Progressing through the game, you’ll unlock new abilities for Shine to assist and make your battle against Nexgen easier. Standard bullets are still the backbone of your arsenal, but using electric bullets, you can destroy drones (most of them anyway) much faster and even temporarily paralyze space grunts, leaving them open for a precise attack right between their eyes. During the last third of the game, you’ll rely on shooting grenades from Shine to kill multiple enemies and help take down heavily shielded space grunts.
One unlockable mode for Shine that you gain early on is used heavily for solving the game’s puzzles and during boss encounters. Using a controlled shot, you can manipulate the direction and speed of a bullet as long as you are within the sphere of influence. If you are, you can trigger the bullet to fly in any direction at full speed. It does take a couple of attempts to get used to the mechanics, but just be careful to avoid the very edge of the playable area as it can stop registering.
As Rise isn’t able to take too much punishment before dying, a game like this needs the controls to be responsive. However, in some of the later stages, the mechanics don’t work as precise as I would have wanted. In particular, there is one minigame (yes, for some reason there is a town full of minigames) where you must shoot hoops with grenades. The longer you hold down the aiming button, the further out and straight your targeting arc will appear. Sadly, the grenades don’t respect the laser sight indicator and end up coming below the guideline.

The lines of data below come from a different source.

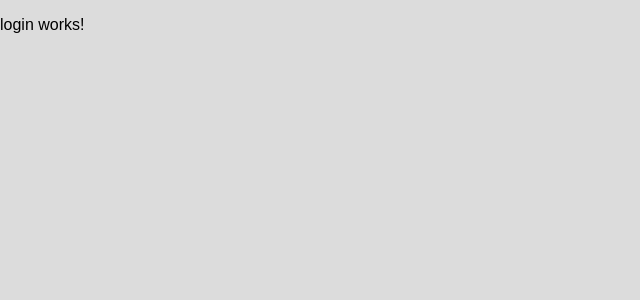
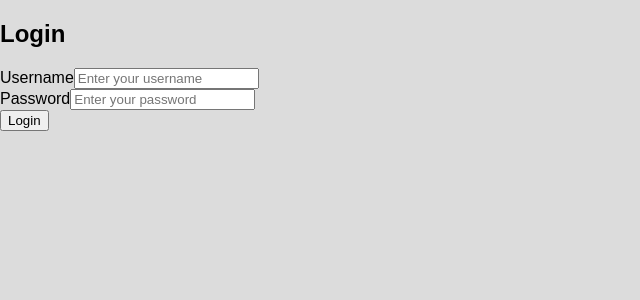
Before and after one commit to GiselleTorres/InventariosFront, an Angular app: page / in a window 1280 px wide. Shown: the top 300 px of the page, without its empty margins (0-640 px from the left). Built offline with nearby package versions, Linux system fonts and the light colour scheme.

Commit message:
Login 2.1

```diff
--- a/src/app/login/login.component.html
+++ b/src/app/login/login.component.html
@@ -1 +1,14 @@
-<p>login works!</p>
+<div class="login-container">
+    <h2>Login</h2>
+    <form>
+      <div class="form-group">
+        <label for="username">Username</label>
+        <input type="text" id="username" name="username" placeholder="Enter your username">
+      </div>
+      <div class="form-group">
+        <label for="password">Password</label>
+        <input type="password" id="password" name="password" placeholder="Enter your password">
+      </div>
+      <button type="submit">Login</button>
+    </form>
+  </div>
```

This makes it harder to judge the angle for perfect shots, especially against boss battles.
The bosses in Rise & Shine are enormous and require both accurate shooting and fast reflexes. With Rise being able to shoot enemy projectiles, the game showers the screen with bullets in an almost shoot ‘em up fashion. On top of that, there are certain time limits to the different stages of the boss fights. After depleting a health bar, if you miss triggering the next phase promptly, it will regain all of its health. I found it unclear on what needed to be done at times, and when combined with the difficulty spike during the last couple stages, it can be frustrating.
Rise & Shine is an enjoyable side-scrolling action game that perfectly blends the run and gun gameplay of past games with puzzle elements that make you think. The artwork is nothing short of spectacular and the sheer amount of nods to other franchises in the game will make you smile. The game can be completed in a handful of hours unless you become stuck on the final boss like I was, which added a couple more hours to my total. Upon completion, you can go back and find missing collectibles or try your hand at the Ironman mode. Besides a couple of puzzles that bring the game’s pacing down to a crawl, I thoroughly enjoyed everything from the gameplay to the atmosphere in Rise & Shine.
Note: The review for Rise & Shine is based on a digital Xbox One copy of the game, provided by the publisher.